There is no law protecting the sale of the city's most prized art works that are worth billions of dollars.

Posted on July 19, 2013, at 11:50 a.m. ET

Carlos Osorio / AP

One of Detroit's most valuable assets – its massive art collection – is in danger of being sold after the city filed for bankruptcy.

There is no law yet prohibiting the sale of the works at the Detroit Institute of Arts. The fear that the art might be up for sale was first sparked in May, when the city's emergency manager, Kevyn Orr, asked the museum for an inventory.

The Washington Post reports that the state Senate recently passed a bill prohibiting the sale of the city's art unless sold to a comparable institution. But the bill has not yet been made a law.

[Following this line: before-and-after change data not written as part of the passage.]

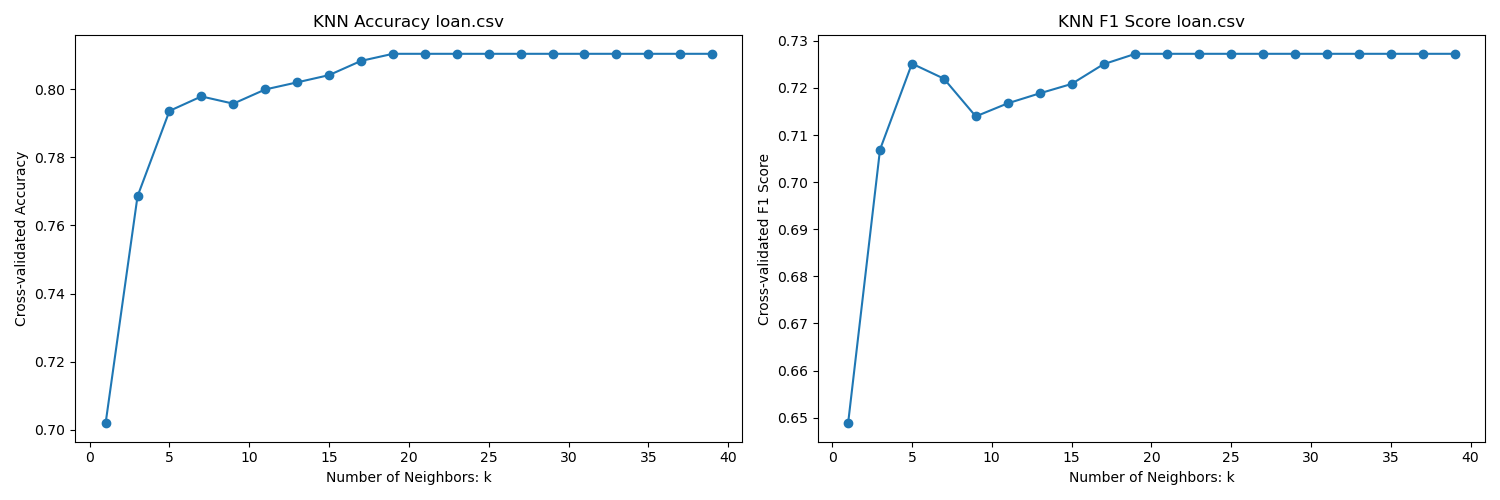
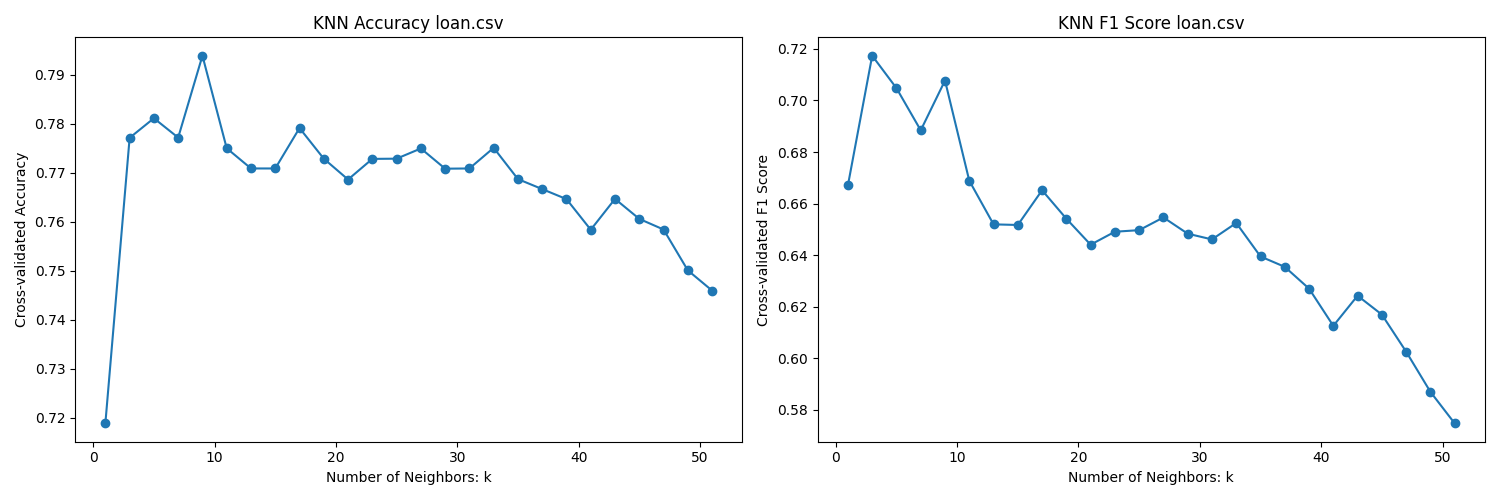
refractor knn

diff --git a/knn.py b/knn.py
@@ -4,167 +4,65 @@ import math
 import numpy as np
 from collections import defaultdict
 from matplotlib import pyplot as plt
-from sklearn import datasets
+from utils import convert_to_float, load_data, normalize, split_folds, split_train_test, eval, get_majority
+import sys
 
 
 def euclidean_distance(r1, r2):
-    return np.sqrt(np.sum((np.array(r1[:-1]) - np.array(r2[:-1])) ** 2))
+    r1 = np.array(r1, dtype=float)
+    r2 = np.array(r2, dtype=float)
+    return np.sqrt(np.sum((r1 - r2) ** 2))
 
 
-def find_k_nearest_neighbors(r, k, training_set):
-    distances = np.array([euclidean_distance(r, row) for row in training_set])
+def find_k_nearest_neighbors(r, k, training_X, training_Y):
+    distances = np.array([])
+    for i in range(len(training_X)):
+        distances = np.append(distances, euclidean_distance(r, training_X[i]))
     nearest_indices = np.argsort(distances)[:k]
-    return [training_set[i] for i in nearest_indices]
+
+    return [training_Y[i] for i in nearest_indices]
 
 
-# Ordinal encoding for categorical features
-
-def ordinal_encoding(categorical_indices, dataset):
-    dataset_copy = dataset.copy()
-    for i in categorical_indices:
-        curr_val = 0
-        value_map = dict()
-        for row in dataset_copy:
-            if row[i] not in value_map.keys():
-                row[i] = curr_val
-                value_map[row[i]] = curr_val
-                curr_val += 1
-            else:
-                row[i] = value_map[row[i]]
-    print(dataset_copy)
-    return dataset_copy
-
-
-def convert_to_float(item):
-    try:
-        return float(item)
-    except ValueError:
-        return item
+def train_knn(k_val, data, is_normalize):
+    # correct_predictions = 0
+    # tp = defaultdict(int)
+    # fp = defaultdict(int)
+    # fn = defaultdict(int)
+    (training_X, testing_X, training_y, testing_y) = data
+    y_pred = []
+    y_true = []
+    training_X = np.array(training_X, dtype=float)
+    testing_X = np.array(testing_X, dtype=float)
+    if is_normalize:
+        normalize(training_X)
+        normalize(testing_X)
+    for i in range(len(testing_X)):
+        neighbors = find_k_nearest_neighbors(
+            testing_X[i], k_val, training_X, training_y)
+        predicted_class = get_majority(neighbors)
+        y_pred.append(predicted_class)
+        y_true.append(testing_y[i])
+    return eval(y_true, y_pred)
 
 
-def load_data(filename):
-    data = []
-    labels = []
-    if (filename == 'loan.csv'):
-        with open('datasets/loan.csv', 'r') as file:
-            csvFile = csv.reader(file)
-            next(csvFile)  # Skip header
-            for line in csvFile:
-                features = [convert_to_float(item) for item in line[:-1]]
-                label = line[-1]
-                data.append(features + [label])
-
-        data = [row[1:] for row in data]
-        return ordinal_encoding([0, 1, 2, 3, 4, 9, 10], data)
-    elif (filename == 'titanic.csv'):
-        with open('datasets/titanic.csv', 'r') as file:
-            csvFile = csv.reader(file)
-            next(csvFile)  # Skip header
-            for line in csvFile:
-                features = [convert_to_float(item) for item in line[1:]]
-                label = line[0]
-                data.append(features + [label])
-        data = [row[:1] + row[2:] for row in data]
-        return ordinal_encoding([1], data)
-    else:
-        with open(f'datasets/{filename}', 'r') as file:
-            csvFile = csv.reader(file)
-            next(csvFile)  # Skip header
-            for line in csvFile:
-                features = [convert_to_float(item) for item in line[:-1]]
-                label = float(line[-1])
-                data.append(features + [label])
-
-        return ordinal_encoding([], data)
-
-
-def create_stratified_folds(data, k):
-    class_dict = defaultdict(list)
-    for item in data:
-        class_dict[item[-1]].append(item)
-
-    folds = [[] for _ in range(k)]
-    for _, items in class_dict.items():
-        np.random.shuffle(items)
-        for idx, item in enumerate(items):
-            folds[idx % k].append(item)
-
-    return folds
-
-
-def normalize_datasets(training_set, testing_set):
-    new_training = training_set.copy()
-    new_testing = testing_set.copy()
-    min_col = [0] * (len(training_set[0]) - 1)
-    max_col = [0] * (len(training_set[0]) - 1)
-    for i in range(len(min_col)):
-        min_col[i] = min([row[i] for row in training_set])
-        max_col[i] = max([row[i] for row in training_set])
-    for i in range(len(training_set)):
-        for j in range(len(training_set[0]) - 1):
-            new_training[i][j] = (new_training[i][j] - min_col[j]
-                                  ) / (max_col[j] - min_col[j]) if max_col[j] - min_col[j] != 0 else 0
-    for i in range(len(testing_set)):
-        for j in range(len(testing_set[0]) - 1):
-            new_testing[i][j] = (new_testing[i][j] - min_col[j]
-                                 ) / (max_col[j] - min_col[j]) if max_col[j] - min_col[j] != 0 else 0
-    return new_training, new_testing
-
-
-def train_knn(k, training_set, test_set, normalize):
-    correct_predictions = 0
-    tp = defaultdict(int)
-    fp = defaultdict(int)
-    fn = defaultdict(int)
-
-    # for label in labels:
-    #     tp[label] = 0
-    #     fp[label] = 0
-    #     tn[label] = 0
-    #     fn[label] = 0
-
-    if normalize:
-        training_set, test_set = normalize_datasets(training_set, test_set)
-    for test_instance in test_set:
-        neighbors = find_k_nearest_neighbors(test_instance, k, training_set)
-        predicted_class = max(set([neighbor[-1] for neighbor in neighbors]),
-                              key=[neighbor[-1] for neighbor in neighbors].count)
-        if predicted_class == test_instance[-1]:
-            correct_predictions += 1
-            tp[predicted_class] += 1
-        else:
-            fp[predicted_class] += 1
-            fn[test_instance[-1]] += 1
-
-    accuracy = correct_predictions / len(test_set)
-    f1_scores = []
-    # Confusion matrix
-    labels = set(tp.keys()).union(
-        fp.keys()).union(fp.keys())
-    for label in labels:
-        f1_scores.append(tp[label] / (tp[label] + 1 /
-                         2 * (fp[label] + fn[label])))
-
-    return accuracy, np.mean(f1_scores)
-
-
-def parallel_knn(k_values, folds, k, normalize=False):
+def parallel_knn(k_values, X, y, k, is_normalize=False):
     results = {k_val: {'accuracies': [], 'f1_scores': []}
                for k_val in k_values}
 
     for k_val in k_values:
+        folds = split_folds(y, k)
+
         with ThreadPoolExecutor(max_workers=5) as executor:
-            future_to_fold = {executor.submit(train_knn, k_val, [item for j in range(
-                k) if j != i for item in folds[j]], folds[i], normalize): i for i in range(k)}
+            future_to_fold = {executor.submit(
+                train_knn, k_val, split_train_test(X, y, folds, i), is_normalize): i for i in range(k)}
 
             for future in as_completed(future_to_fold):
                 fold_index = future_to_fold[future]
-                try:
-                    accuracy, f1_score = future.result()
-                    results[k_val]['accuracies'].append(accuracy)
-                    results[k_val]['f1_scores'].append(f1_score)
-                except Exception as e:
-                    print(f'Fold {fold_index} generated an exception: {e}')
+
+                train_results = future.result()
+                results[k_val]['accuracies'].append(
+                    train_results["accuracy"])
+                results[k_val]['f1_scores'].append(train_results["f1"])
 
         # Calculate mean accuracy for this k value
         results[k_val]['mean_accuracy'] = np.mean(results[k_val]['accuracies'])
@@ -173,40 +71,42 @@ def parallel_knn(k_values, folds, k, normalize=False):
     return results
 
 
-filename = 'loan.csv'
+def main(filename, is_normalize=False):
 
-data = []
-labels = []
+    X, y = load_data(filename, encode=True)
+    k = 10
+    k_values = range(1, 52, 2)
+    results = parallel_knn(k_values, X, y, k, is_normalize)
 
-if (filename == "titanic.csv"):
-    digits = datasets.load_digits()
-    data = digits.data
+    ks = list(k_values)
 
-else:
-    data = load_data(filename)
+    plt.figure(figsize=(15, 5))
+    plt.subplot(1, 2, 1)
+    plt.plot(ks, [results[k]['mean_accuracy'] for k in ks], marker='o')
+    plt.xlabel('Number of Neighbors: k')
+    plt.ylabel('Cross-validated Accuracy')
+    plt.title(f'KNN Accuracy {filename}')
+
+    plt.subplot(1, 2, 2)
+    plt.plot(ks, [results[k]['mean_f1_score'] for k in ks], marker='o')
+    plt.xlabel('Number of Neighbors: k')
+    plt.ylabel('Cross-validated F1 Score')
+    plt.title(f'KNN F1 Score {filename}')
+
+    plt.tight_layout()
+    plt.savefig(f'./figures/knn_{filename}.png')
 
 
-k = 10
-folds = create_stratified_folds(data, k)
-
-k_values = range(1, 40, 2)
-results = parallel_knn(k_values, folds, k, normalize=True)
-
-ks = list(k_values)
-
-
-plt.figure(figsize=(15, 5))
-plt.subplot(1, 2, 1)
-plt.plot(ks, [results[k]['mean_accuracy'] for k in ks], marker='o')
-plt.xlabel('Number of Neighbors: k')
-plt.ylabel('Cross-validated Accuracy')
-plt.title(f'KNN Accuracy {filename}')
-
-plt.subplot(1, 2, 2)
-plt.plot(ks, [results[k]['mean_f1_score'] for k in ks], marker='o')
-plt.xlabel('Number of Neighbors: k')
-plt.ylabel('Cross-validated F1 Score')
-plt.title(f'KNN F1 Score {filename}')
-
-plt.tight_layout()
-plt.savefig(f'./figures/knn_{filename}.png')
+if __name__ == '__main__':
+    if len(sys.argv) not in [2, 3]:
+        print("Usage: python main.py <filename> (optional: use flag --normalize to enable data normalization)")
+        sys.exit(1)
+    if len(sys.argv) == 3:
+        if sys.argv[2] == '--normalize':
+            main(sys.argv[1], is_normalize=True)
+        else:
+            print(
+                "Usage: python main.py <filename> (optional: use flag --normalize to enable data normalization)")
+        sys.exit(1)
+    else:
+        main(sys.argv[1])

Detroit has more than 60,000 pieces of art, including works by Rembrandt, Matisse and Van Gogh. The value of collection is estimated to be $2.5 billion according to the Detroit Free Press.

"The Window" by Henri Matisse is one of the most valued works of the collection. It is worth $150 million.


The DIA issued a statement expressing disappointment at the bankruptcy filing and assured it would protect Michigan's cultural heritage.

A BuzzFeed News investigation, in partnership with the International Consortium of Investigative Journalists, based on thousands of documents the government didn't want you to see.